By these procedures, parasites can be maintained by simulating their life cycle in culture flasks: switching from promastigote to amastigote conditions and back again. One cyle requires 3 to 4 weeks.
GlucantimeŽ is one of the most effective drugs used in the treatment of leishmaniasis. The sensitivity of the promastigote and the amastigote forms was compared. Only the amastigotes were sensitive to the drug, whereas the promastigotes were completely resistant (Fig. 2).
|Fig. 2. Comparison between amastigote and promastigote forms of L. infantum exposed to various concentrations of GlucantimeŽ.|
The dose-response relationship of axenic amastigote forms of L. infantum was established after exposure to various drug concentrations for 48 hours. Inhibition of uptake of radiolabelled 3H-thymidine by the parasites was used as an indicator of the antileishmanial (cytostatic) activity. Typical dose response curves are given in Figure 3. The assay proved to be fast and reliable, and thus will allow the testing of large numbers of compounds within a short period of time.
|Fig. 3. Dose response curves|
The possibility of producing large quantities of the clinically relevant amastigote stage in vitro allows detailed studies on the mode of action of antileishmanial drugs to be performed without the use of laboratory animals. Such studies will provide valuable information in the search for new leishmanicidal compounds.

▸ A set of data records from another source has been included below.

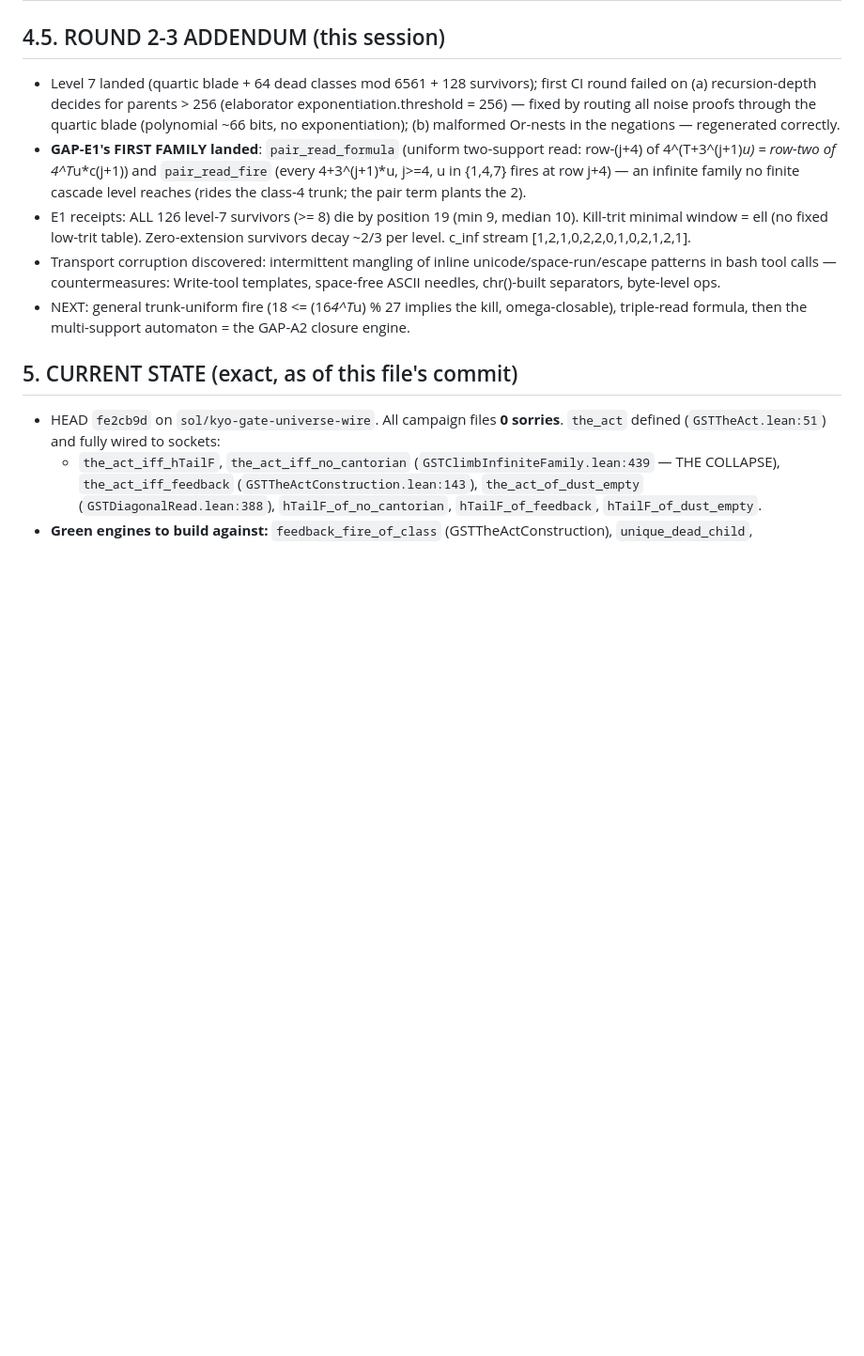
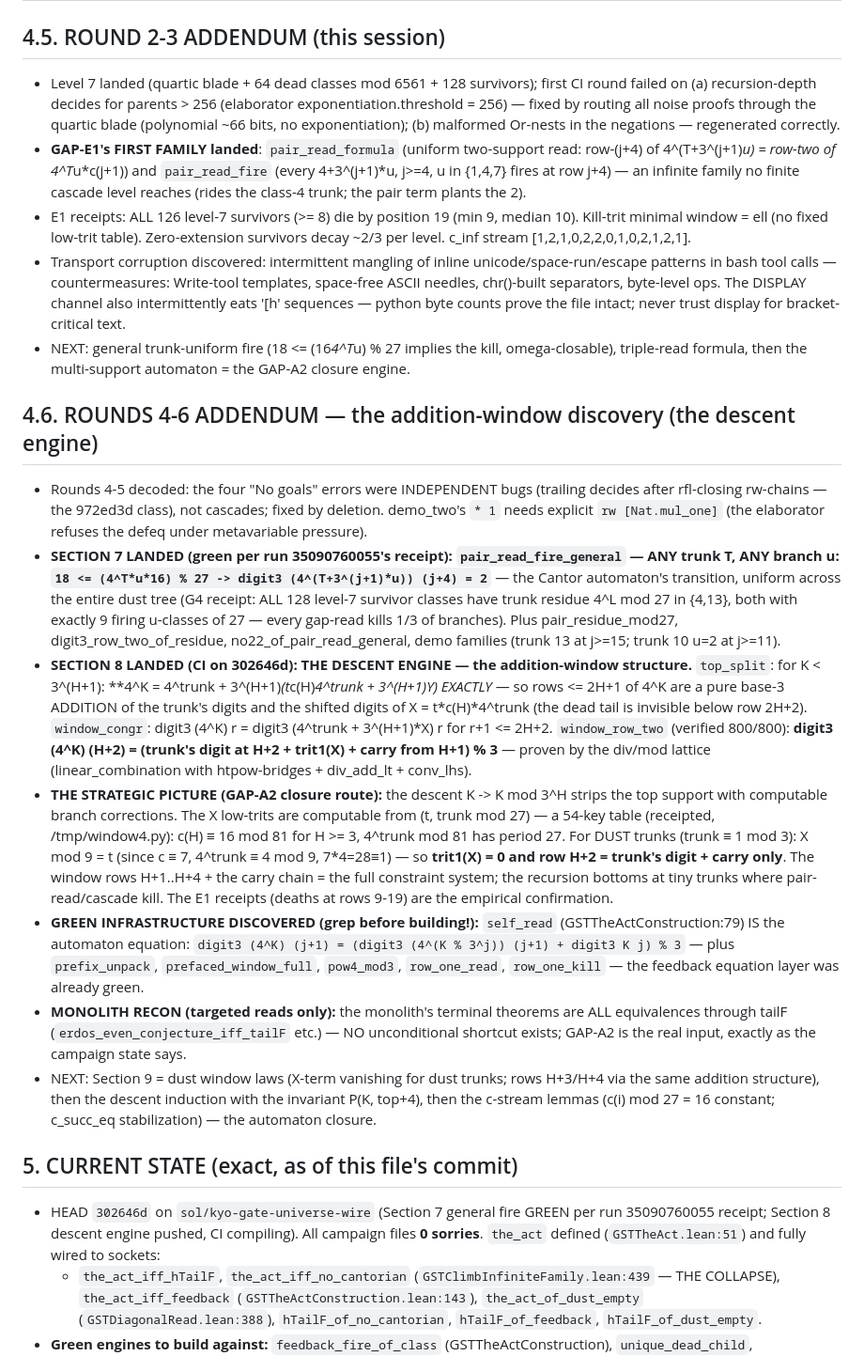
Before and after one commit to kyo-oo/erdosternary2, a Markdown page: CAMPAIGN_STATE_LOG.md, the part around the change. Shown at 94% size. Drawn GitHub-style; blank space fills up the shorter version.

Commit message:
campaign log: rounds 4-6 addendum — the addition-window discovery (the descent engine), Section 7 general fire green, green self_read infrastructure discovery, monolith recon (no unconditional shortcut), next = Section 9 dust window laws + descent induction

```diff
--- a/CAMPAIGN_STATE_LOG.md
+++ b/CAMPAIGN_STATE_LOG.md
@@ -91,12 +91,22 @@ From `V5_SKILL.md` (maths-researcher V5.0 TRUE POWER):
 - Level 7 landed (quartic blade + 64 dead classes mod 6561 + 128 survivors); first CI round failed on (a) recursion-depth decides for parents > 256 (elaborator exponentiation.threshold = 256) — fixed by routing all noise proofs through the quartic blade (polynomial ~66 bits, no exponentiation); (b) malformed Or-nests in the negations — regenerated correctly.
 - **GAP-E1's FIRST FAMILY landed**: `pair_read_formula` (uniform two-support read: row-(j+4) of 4^(T+3^(j+1)*u) = row-two of 4^T*u*c(j+1)) and `pair_read_fire` (every 4+3^(j+1)*u, j>=4, u in {1,4,7} fires at row j+4) — an infinite family no finite cascade level reaches (rides the class-4 trunk; the pair term plants the 2).
 - E1 receipts: ALL 126 level-7 survivors (>= 8) die by position 19 (min 9, median 10). Kill-trit minimal window = ell (no fixed low-trit table). Zero-extension survivors decay ~2/3 per level. c_inf stream [1,2,1,0,2,2,0,1,0,2,1,2,1].
-- Transport corruption discovered: intermittent mangling of inline unicode/space-run/escape patterns in bash tool calls — countermeasures: Write-tool templates, space-free ASCII needles, chr()-built separators, byte-level ops.
+- Transport corruption discovered: intermittent mangling of inline unicode/space-run/escape patterns in bash tool calls — countermeasures: Write-tool templates, space-free ASCII needles, chr()-built separators, byte-level ops. The DISPLAY channel also intermittently eats '[h' sequences — python byte counts prove the file intact; never trust display for bracket-critical text.
 - NEXT: general trunk-uniform fire (18 <= (16*4^T*u) % 27 implies the kill, omega-closable), triple-read formula, then the multi-support automaton = the GAP-A2 closure engine.
+
+## 4.6. ROUNDS 4-6 ADDENDUM — the addition-window discovery (the descent engine)
+
+- Rounds 4-5 decoded: the four "No goals" errors were INDEPENDENT bugs (trailing decides after rfl-closing rw-chains — the 972ed3d class), not cascades; fixed by deletion. demo_two's `* 1` needs explicit `rw [Nat.mul_one]` (the elaborator refuses the defeq under metavariable pressure).
+- **SECTION 7 LANDED (green per run 35090760055's receipt): `pair_read_fire_general` — ANY trunk T, ANY branch u: `18 <= (4^T*u*16) % 27 -> digit3 (4^(T+3^(j+1)*u)) (j+4) = 2`** — the Cantor automaton's transition, uniform across the entire dust tree (G4 receipt: ALL 128 level-7 survivor classes have trunk residue 4^L mod 27 in {4,13}, both with exactly 9 firing u-classes of 27 — every gap-read kills 1/3 of branches). Plus pair_residue_mod27, digit3_row_two_of_residue, no22_of_pair_read_general, demo families (trunk 13 at j>=15; trunk 10 u=2 at j>=11).
+- **SECTION 8 LANDED (CI on 302646d): THE DESCENT ENGINE — the addition-window structure.** `top_split`: for K < 3^(H+1): **4^K = 4^trunk + 3^(H+1)*(t*c(H)*4^trunk + 3^(H+1)*Y) EXACTLY** — so rows <= 2H+1 of 4^K are a pure base-3 ADDITION of the trunk's digits and the shifted digits of X = t*c(H)*4^trunk (the dead tail is invisible below row 2H+2). `window_congr`: digit3 (4^K) r = digit3 (4^trunk + 3^(H+1)*X) r for r+1 <= 2H+2. `window_row_two` (verified 800/800): **digit3 (4^K) (H+2) = (trunk's digit at H+2 + trit1(X) + carry from H+1) % 3** — proven by the div/mod lattice (linear_combination with htpow-bridges + div_add_lt + conv_lhs).
+- **THE STRATEGIC PICTURE (GAP-A2 closure route):** the descent K -> K mod 3^H strips the top support with computable branch corrections. The X low-trits are computable from (t, trunk mod 27) — a 54-key table (receipted, /tmp/window4.py): c(H) ≡ 16 mod 81 for H >= 3, 4^trunk mod 81 has period 27. For DUST trunks (trunk ≡ 1 mod 3): X mod 9 = t (since c ≡ 7, 4^trunk ≡ 4 mod 9, 7*4=28≡1) — so **trit1(X) = 0 and row H+2 = trunk's digit + carry only**. The window rows H+1..H+4 + the carry chain = the full constraint system; the recursion bottoms at tiny trunks where pair-read/cascade kill. The E1 receipts (deaths at rows 9-19) are the empirical confirmation.
+- **GREEN INFRASTRUCTURE DISCOVERED (grep before building!):** `self_read` (GSTTheActConstruction:79) IS the automaton equation: `digit3 (4^K) (j+1) = (digit3 (4^(K % 3^j)) (j+1) + digit3 K j) % 3` — plus `prefix_unpack`, `prefaced_window_full`, `pow4_mod3`, `row_one_read`, `row_one_kill` — the feedback equation layer was already green.
+- **MONOLITH RECON (targeted reads only):** the monolith's terminal theorems are ALL equivalences through tailF (`erdos_even_conjecture_iff_tailF` etc.) — NO unconditional shortcut exists; GAP-A2 is the real input, exactly as the campaign state says.
+- NEXT: Section 9 = dust window laws (X-term vanishing for dust trunks; rows H+3/H+4 via the same addition structure), then the descent induction with the invariant P(K, top+4), then the c-stream lemmas (c(i) mod 27 = 16 constant; c_succ_eq stabilization) — the automaton closure.
 
 ## 5. CURRENT STATE (exact, as of this file's commit)
 
-- HEAD `fe2cb9d` on `sol/kyo-gate-universe-wire`. All campaign files **0 sorries**. `the_act` defined (`GSTTheAct.lean:51`) and fully wired to sockets:
+- HEAD `302646d` on `sol/kyo-gate-universe-wire` (Section 7 general fire GREEN per run 35090760055 receipt; Section 8 descent engine pushed, CI compiling). All campaign files **0 sorries**. `the_act` defined (`GSTTheAct.lean:51`) and fully wired to sockets:
   - `the_act_iff_hTailF`, `the_act_iff_no_cantorian` (`GSTClimbInfiniteFamily.lean:439` — THE COLLAPSE), `the_act_iff_feedback` (`GSTTheActConstruction.lean:143`), `the_act_of_dust_empty` (`GSTDiagonalRead.lean:388`), `hTailF_of_no_cantorian`, `hTailF_of_feedback`, `hTailF_of_dust_empty`.
 - **Green engines to build against:** `feedback_fire_of_class` (GSTTheActConstruction), `unique_dead_child`, `digit3_eq_of_mod_next` (GSTFourPowerDirectResidue), `tower_digit_read`/`c_mod81` (GSTTowerFire), `wt_cubic_mod6561`/`fire_of_mod2187` (GSTWorldtraceArithmetic), `no22_of_digit_two` (GSTClimbInfiniteFamily).
 - **Dust cascade:** levels 1–6 green; 64 survivor classes mod 2187 (all ≡ 1 mod 3); level-6 dead = 32 classes mod 2187 firing at row seven.
```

Three different forms of the disease are known in humans: cutaneous (CL, oriental sore), mucocutaneous (MCL, espundia) and visceral leishmaniasis (VL, kala-azar). In Europe, CL and VL are endemic around the Mediterranean basin (Portugal, Spain, south of France, Italy, Greece). In CL, cutaneous lesions or ulcerations are observed. These heal spontaneously (weeks to months) but leave the patient permanently scarred. MCL can lead to partial or total destruction of the mucous membranes of the nose, mouth and throat cavities and surrounding tissues. In VL, fever, hepatosplenomegaly and anaemia are the most prominent symptoms. Endemicity is confirmed in 88 countries with an estimated total number of about 200-350 million people at risk. Annually, about 100’000 - 500’000 new cases of VL and 300’000 - 1.5 million new cases of CL or MCL are recorded. Leishmania is also recognized as an opportunistic pathogen of HIV-infected humans.